[Edit difference data]
<<<<

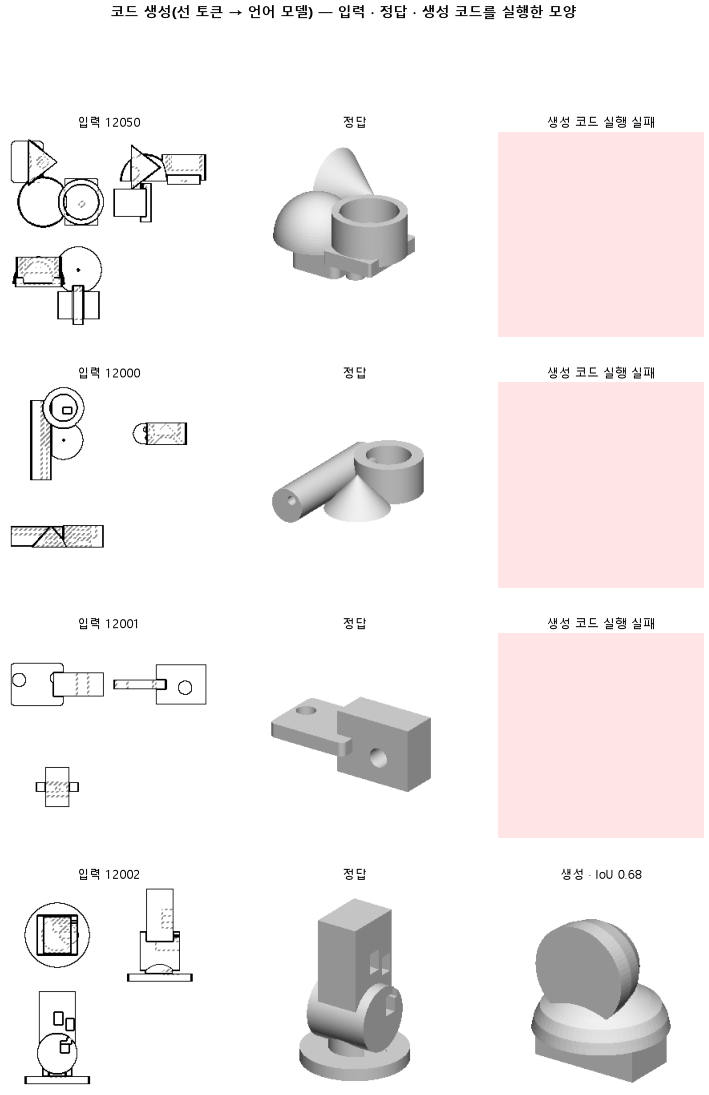
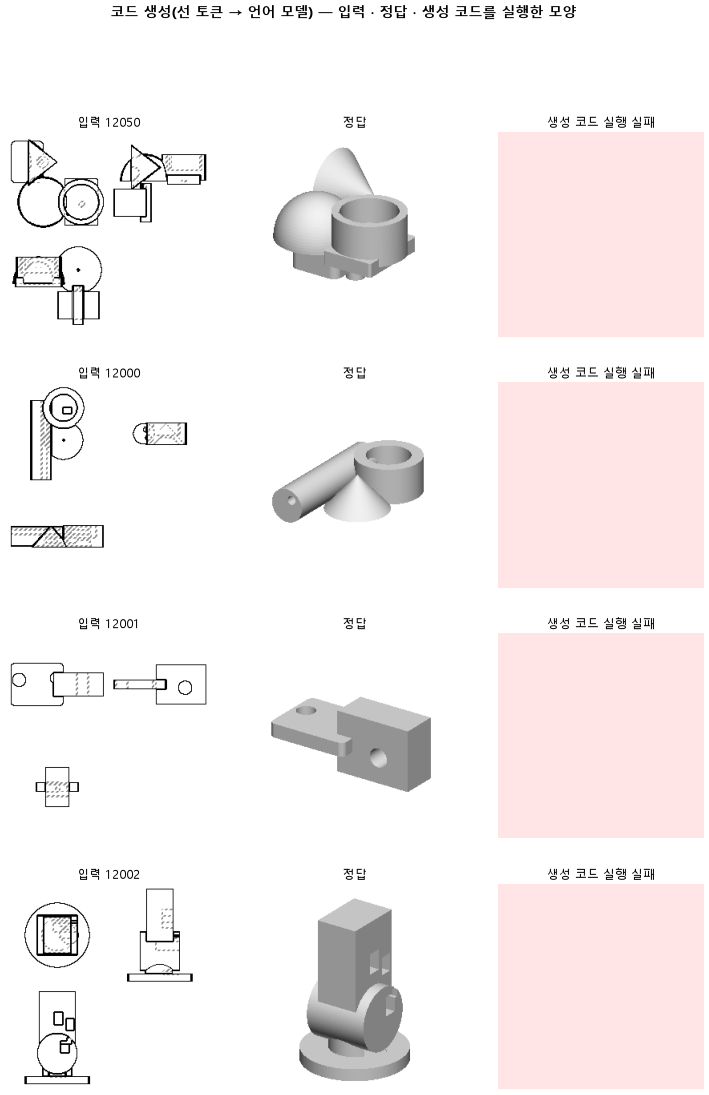
비교판 「코드」 147 참가 — 146 도면 0.500 · 147 좌표토큰 0.481 · 145 선글 0.000 · 보류(시드 1 · 1·2 위 차 +0.019 는 잡음 폭 안)
Claude-Session: https://claude.ai/code/session_01Bej1MYBJkDkDWD4aJ8vZPo

Changed region(s): [[0.6827, 0.7763, 0.9929, 1.0]]

diff --git a/docs/비교/코드/index.html b/docs/비교/코드/index.html
@@ -3,8 +3,8 @@
 body{margin:0;background:var(--bg);color:var(--ink);font:15px/1.6 "Malgun Gothic",sans-serif;word-break:keep-all}main{max-width:1080px;margin:0 auto;padding:40px max(16px,env(safe-area-inset-left,0px)) 80px;display:grid;gap:24px}a{color:inherit}.note{color:var(--muted);font-size:12.5px}.tag{font-size:11px;padding:2px 7px;border-radius:999px;background:var(--chip);color:var(--muted)}
 .box{background:var(--sheet);border:1px solid var(--rule);border-radius:12px;padding:18px 20px}table{border-collapse:collapse;width:100%;font-variant-numeric:tabular-nums}th,td{text-align:left;padding:8px 10px;border-bottom:1px solid var(--rule)}th{color:var(--muted)}.pill{font-weight:700;padding:4px 12px;border-radius:999px;background:var(--chip)}
 .cards{display:grid;grid-template-columns:repeat(auto-fill,minmax(300px,1fr));gap:12px}.card{border:1px solid var(--rule);border-radius:10px;padding:12px;display:grid;gap:8px}.card video,.card img{width:100%;border-radius:8px}</style></head><body><main>
-<nav><a href="../../index.html">← 판 목록</a></nav><header><span class="tag">비교판 · 2026-10-24</span><h1>도면을 언어 모델에 넘길 때 우리 선 토큰이 그림 그대로(ViT)보다 나은 코드를 쓰게 하나</h1></header>
-<div><span class="pill">보류</span> 시드 1 번 — 흔들림 폭을 몰라 이김을 정하지 않음 · 1 위 146도면코드 · 2 위와 차 +0.499</div>
-<section class="box"><table><thead><tr><th>방법</th><th>실루엣 IoU 중앙(주지표)</th><th>IoU 평균</th><th>코드 실행률</th></tr></thead><tbody><tr><td><a href="../../판/145선글코드/보고.html">선 토큰 → 언어 모델(우리 인코더)</a></td><td><b>0.000</b></td><td>0.237</td><td>0.455</td></tr><tr><td><a href="../../판/146도면코드/보고.html">도면 그림 → ViT → 언어 모델(순수 ViT)</a></td><td><b>0.499</b></td><td>0.468</td><td>0.870</td></tr><tr><td>판 127 덩어리 칸 디코더(코드 아님 · 같은 자) <span class=tag>참고 · 다른 판 기록</span></td><td>0.737</td><td>—</td><td>—</td></tr></tbody></table>
+<nav><a href="../../index.html">← 판 목록</a></nav><header><span class="tag">비교판 · 2026-10-25</span><h1>도면을 언어 모델에 넘길 때 우리 선 토큰이 그림 그대로(ViT)보다 나은 코드를 쓰게 하나</h1></header>
+<div><span class="pill">보류</span> 시드 1 번 — 흔들림 폭을 몰라 이김을 정하지 않음 · 1 위 146도면코드 · 2 위와 차 +0.019</div>
+<section class="box"><table><thead><tr><th>방법</th><th>실루엣 IoU 중앙(주지표)</th><th>IoU 평균</th><th>코드 실행률</th></tr></thead><tbody><tr><td><a href="../../판/145선글코드/보고.html">선 토큰 → 언어 모델(우리 인코더)</a></td><td><b>0.000</b></td><td>0.254</td><td>0.478</td></tr><tr><td><a href="../../판/146도면코드/보고.html">도면 그림 → ViT → 언어 모델(순수 ViT)</a></td><td><b>0.500</b></td><td>0.468</td><td>0.890</td></tr><tr><td><a href="../../판/147좌표토큰/보고.html">선 토큰(좌표 한 토큰) → 언어 모델</a></td><td><b>0.481</b></td><td>0.438</td><td>0.846</td></tr><tr><td>판 127 덩어리 칸 디코더(코드 아님 · 같은 자) <span class=tag>참고 · 다른 판 기록</span></td><td>0.737</td><td>—</td><td>—</td></tr></tbody></table>
 <p class="note">시험 부품 299 · 생성 코드를 실행 → 실루엣 IoU · 실행 실패 = 0</p></section>
-<section><div class="cards"><div class="card"><b>선 토큰 → 언어 모델(우리 인코더)</b><video src=code145.mp4 autoplay loop muted playsinline></video><img src="보기_145선글코드.png" alt="선 토큰 → 언어 모델(우리 인코더) — 입력 · 정답 · 생성 코드를 실행한 모양"><span class="note">선 목록을 글로 주고 언어 모델이 CadQuery 코드를 쓰게 한다</span><a href="../../판/145선글코드/보고.html">판 보고서 →</a></div><div class="card"><b>도면 그림 → ViT → 언어 모델(순수 ViT)</b><video src=code145.mp4 autoplay loop muted playsinline></video><img src="보기_146도면코드.png" alt="도면 그림 → ViT → 언어 모델(순수 ViT) — 입력 · 정답 · 생성 코드를 실행한 모양"><span class="note">도면 그림을 그대로 주고 언어 모델이 CadQuery 코드를 쓰게 한다</span><a href="../../판/146도면코드/보고.html">판 보고서 →</a></div></div></section></main></body></html>
+<section><div class="cards"><div class="card"><b>선 토큰 → 언어 모델(우리 인코더)</b><video src=code145.mp4 autoplay loop muted playsinline></video><img src="보기_145선글코드.png" alt="선 토큰 → 언어 모델(우리 인코더) — 입력 · 정답 · 생성 코드를 실행한 모양"><span class="note">선 목록을 글로 주고 언어 모델이 CadQuery 코드를 쓰게 한다</span><a href="../../판/145선글코드/보고.html">판 보고서 →</a></div><div class="card"><b>도면 그림 → ViT → 언어 모델(순수 ViT)</b><video src=code145.mp4 autoplay loop muted playsinline></video><img src="보기_146도면코드.png" alt="도면 그림 → ViT → 언어 모델(순수 ViT) — 입력 · 정답 · 생성 코드를 실행한 모양"><span class="note">도면 그림을 그대로 주고 언어 모델이 CadQuery 코드를 쓰게 한다</span><a href="../../판/146도면코드/보고.html">판 보고서 →</a></div><div class="card"><b>선 토큰(좌표 한 토큰) → 언어 모델</b><video src=code145.mp4 autoplay loop muted playsinline></video><img src="보기_147좌표토큰.png" alt="선 토큰(좌표 한 토큰) → 언어 모델 — 입력 · 정답 · 생성 코드를 실행한 모양"><span class="note">선 글의 좌표를 숫자 조각이 아니라 좌표 토큰 하나로 읽게 한다</span><a href="../../판/147좌표토큰/보고.html">판 보고서 →</a></div></div></section></main></body></html>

>>>>

:: Exercise aim ::
From the first line to the last, repeat the data above exactly and leave the pictures out.

:: Expected answer ::
비교판 「코드」 147 참가 — 146 도면 0.500 · 147 좌표토큰 0.481 · 145 선글 0.000 · 보류(시드 1 · 1·2 위 차 +0.019 는 잡음 폭 안)
Claude-Session: https://claude.ai/code/session_01Bej1MYBJkDkDWD4aJ8vZPo

Changed region(s): [[0.6827, 0.7763, 0.9929, 1.0]]

diff --git a/docs/비교/코드/index.html b/docs/비교/코드/index.html
@@ -3,8 +3,8 @@
 body{margin:0;background:var(--bg);color:var(--ink);font:15px/1.6 "Malgun Gothic",sans-serif;word-break:keep-all}main{max-width:1080px;margin:0 auto;padding:40px max(16px,env(safe-area-inset-left,0px)) 80px;display:grid;gap:24px}a{color:inherit}.note{color:var(--muted);font-size:12.5px}.tag{font-size:11px;padding:2px 7px;border-radius:999px;background:var(--chip);color:var(--muted)}
 .box{background:var(--sheet);border:1px solid var(--rule);border-radius:12px;padding:18px 20px}table{border-collapse:collapse;width:100%;font-variant-numeric:tabular-nums}th,td{text-align:left;padding:8px 10px;border-bottom:1px solid var(--rule)}th{color:var(--muted)}.pill{font-weight:700;padding:4px 12px;border-radius:999px;background:var(--chip)}
 .cards{display:grid;grid-template-columns:repeat(auto-fill,minmax(300px,1fr));gap:12px}.card{border:1px solid var(--rule);border-radius:10px;padding:12px;display:grid;gap:8px}.card video,.card img{width:100%;border-radius:8px}</style></head><body><main>
-<nav><a href="../../index.html">← 판 목록</a></nav><header><span class="tag">비교판 · 2026-10-24</span><h1>도면을 언어 모델에 넘길 때 우리 선 토큰이 그림 그대로(ViT)보다 나은 코드를 쓰게 하나</h1></header>
-<div><span class="pill">보류</span> 시드 1 번 — 흔들림 폭을 몰라 이김을 정하지 않음 · 1 위 146도면코드 · 2 위와 차 +0.499</div>
-<section class="box"><table><thead><tr><th>방법</th><th>실루엣 IoU 중앙(주지표)</th><th>IoU 평균</th><th>코드 실행률</th></tr></thead><tbody><tr><td><a href="../../판/145선글코드/보고.html">선 토큰 → 언어 모델(우리 인코더)</a></td><td><b>0.000</b></td><td>0.237</td><td>0.455</td></tr><tr><td><a href="../../판/146도면코드/보고.html">도면 그림 → ViT → 언어 모델(순수 ViT)</a></td><td><b>0.499</b></td><td>0.468</td><td>0.870</td></tr><tr><td>판 127 덩어리 칸 디코더(코드 아님 · 같은 자) <span class=tag>참고 · 다른 판 기록</span></td><td>0.737</td><td>—</td><td>—</td></tr></tbody></table>
+<nav><a href="../../index.html">← 판 목록</a></nav><header><span class="tag">비교판 · 2026-10-25</span><h1>도면을 언어 모델에 넘길 때 우리 선 토큰이 그림 그대로(ViT)보다 나은 코드를 쓰게 하나</h1></header>
+<div><span class="pill">보류</span> 시드 1 번 — 흔들림 폭을 몰라 이김을 정하지 않음 · 1 위 146도면코드 · 2 위와 차 +0.019</div>
+<section class="box"><table><thead><tr><th>방법</th><th>실루엣 IoU 중앙(주지표)</th><th>IoU 평균</th><th>코드 실행률</th></tr></thead><tbody><tr><td><a href="../../판/145선글코드/보고.html">선 토큰 → 언어 모델(우리 인코더)</a></td><td><b>0.000</b></td><td>0.254</td><td>0.478</td></tr><tr><td><a href="../../판/146도면코드/보고.html">도면 그림 → ViT → 언어 모델(순수 ViT)</a></td><td><b>0.500</b></td><td>0.468</td><td>0.890</td></tr><tr><td><a href="../../판/147좌표토큰/보고.html">선 토큰(좌표 한 토큰) → 언어 모델</a></td><td><b>0.481</b></td><td>0.438</td><td>0.846</td></tr><tr><td>판 127 덩어리 칸 디코더(코드 아님 · 같은 자) <span class=tag>참고 · 다른 판 기록</span></td><td>0.737</td><td>—</td><td>—</td></tr></tbody></table>
 <p class="note">시험 부품 299 · 생성 코드를 실행 → 실루엣 IoU · 실행 실패 = 0</p></section>
-<section><div class="cards"><div class="card"><b>선 토큰 → 언어 모델(우리 인코더)</b><video src=code145.mp4 autoplay loop muted playsinline></video><img src="보기_145선글코드.png" alt="선 토큰 → 언어 모델(우리 인코더) — 입력 · 정답 · 생성 코드를 실행한 모양"><span class="note">선 목록을 글로 주고 언어 모델이 CadQuery 코드를 쓰게 한다</span><a href="../../판/145선글코드/보고.html">판 보고서 →</a></div><div class="card"><b>도면 그림 → ViT → 언어 모델(순수 ViT)</b><video src=code145.mp4 autoplay loop muted playsinline></video><img src="보기_146도면코드.png" alt="도면 그림 → ViT → 언어 모델(순수 ViT) — 입력 · 정답 · 생성 코드를 실행한 모양"><span class="note">도면 그림을 그대로 주고 언어 모델이 CadQuery 코드를 쓰게 한다</span><a href="../../판/146도면코드/보고.html">판 보고서 →</a></div></div></section></main></body></html>
+<section><div class="cards"><div class="card"><b>선 토큰 → 언어 모델(우리 인코더)</b><video src=code145.mp4 autoplay loop muted playsinline></video><img src="보기_145선글코드.png" alt="선 토큰 → 언어 모델(우리 인코더) — 입력 · 정답 · 생성 코드를 실행한 모양"><span class="note">선 목록을 글로 주고 언어 모델이 CadQuery 코드를 쓰게 한다</span><a href="../../판/145선글코드/보고.html">판 보고서 →</a></div><div class="card"><b>도면 그림 → ViT → 언어 모델(순수 ViT)</b><video src=code145.mp4 autoplay loop muted playsinline></video><img src="보기_146도면코드.png" alt="도면 그림 → ViT → 언어 모델(순수 ViT) — 입력 · 정답 · 생성 코드를 실행한 모양"><span class="note">도면 그림을 그대로 주고 언어 모델이 CadQuery 코드를 쓰게 한다</span><a href="../../판/146도면코드/보고.html">판 보고서 →</a></div><div class="card"><b>선 토큰(좌표 한 토큰) → 언어 모델</b><video src=code145.mp4 autoplay loop muted playsinline></video><img src="보기_147좌표토큰.png" alt="선 토큰(좌표 한 토큰) → 언어 모델 — 입력 · 정답 · 생성 코드를 실행한 모양"><span class="note">선 글의 좌표를 숫자 조각이 아니라 좌표 토큰 하나로 읽게 한다</span><a href="../../판/147좌표토큰/보고.html">판 보고서 →</a></div></div></section></main></body></html>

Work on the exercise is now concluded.